- YOUR GOAL:
When the string "sahne" is part of a line below, that line should be copied.

- Difference listings:
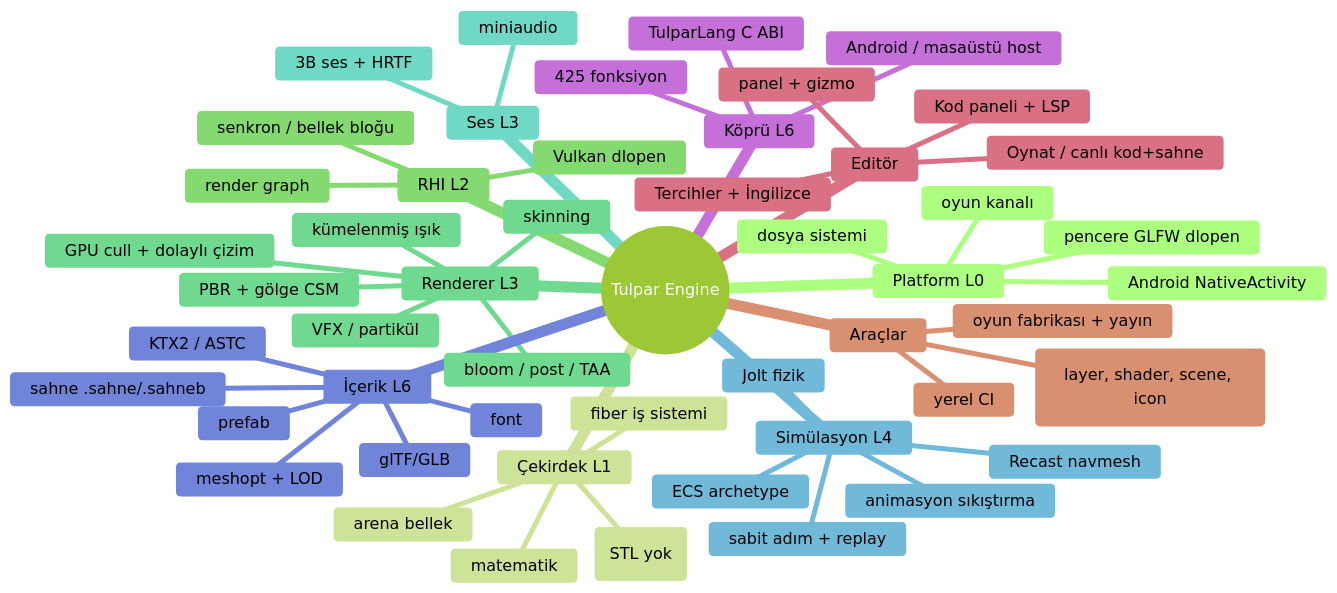
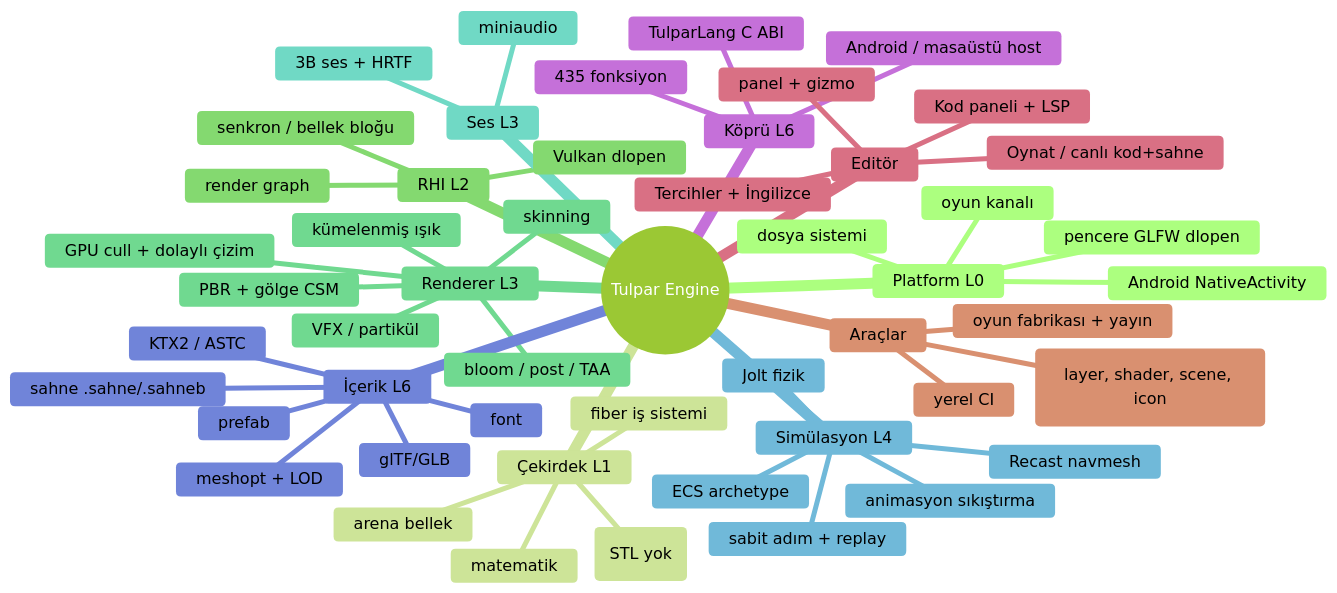
Before and after one commit to hamer1818/tulpar-engine: the diagram in docs/OZELLIK-HARITASI.md, drawn with Mermaid (forest theme). The commit also changed other lines of this file and 13 other files, not shown here.

````diff
--- a/docs/OZELLIK-HARITASI.md
+++ b/docs/OZELLIK-HARITASI.md
@@ -10,54 +10,54 @@
 ```mermaid
 mindmap
   root((Tulpar Engine))
     Platform L0
       pencere GLFW dlopen
       dosya sistemi
       Android NativeActivity
       oyun kanalı
     Çekirdek L1
       fiber iş sistemi
       arena bellek
       matematik
       konteynerler (STL yok)
     RHI L2
       Vulkan dlopen
       render graph
       senkron / bellek bloğu
     Renderer L3
       PBR + gölge CSM
       bloom / post / TAA
       GPU cull + dolaylı çizim
       kümelenmiş ışık
       skinning
       VFX / partikül
     Ses L3
       miniaudio
       3B ses + HRTF
     Simülasyon L4
       ECS archetype
       Jolt fizik
       Recast navmesh
       animasyon sıkıştırma
       sabit adım + replay
     İçerik L6
       glTF/GLB
       sahne .sahne/.sahneb
       KTX2 / ASTC
       meshopt + LOD
       font
       prefab
     Köprü L6
       TulparLang C ABI
-      425 fonksiyon
+      435 fonksiyon
       Android / masaüstü host
     Editör
       panel + gizmo
       Kod paneli + LSP
       Oynat / canlı kod+sahne
       Tercihler + İngilizce
     Araçlar
       kapılar (layer, shader, scene, icon)
       yerel CI
       oyun fabrikası + yayın
 ```
````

- RESPONSE BOX:
       sahne .sahne/.sahneb
       Oynat / canlı kod+sahne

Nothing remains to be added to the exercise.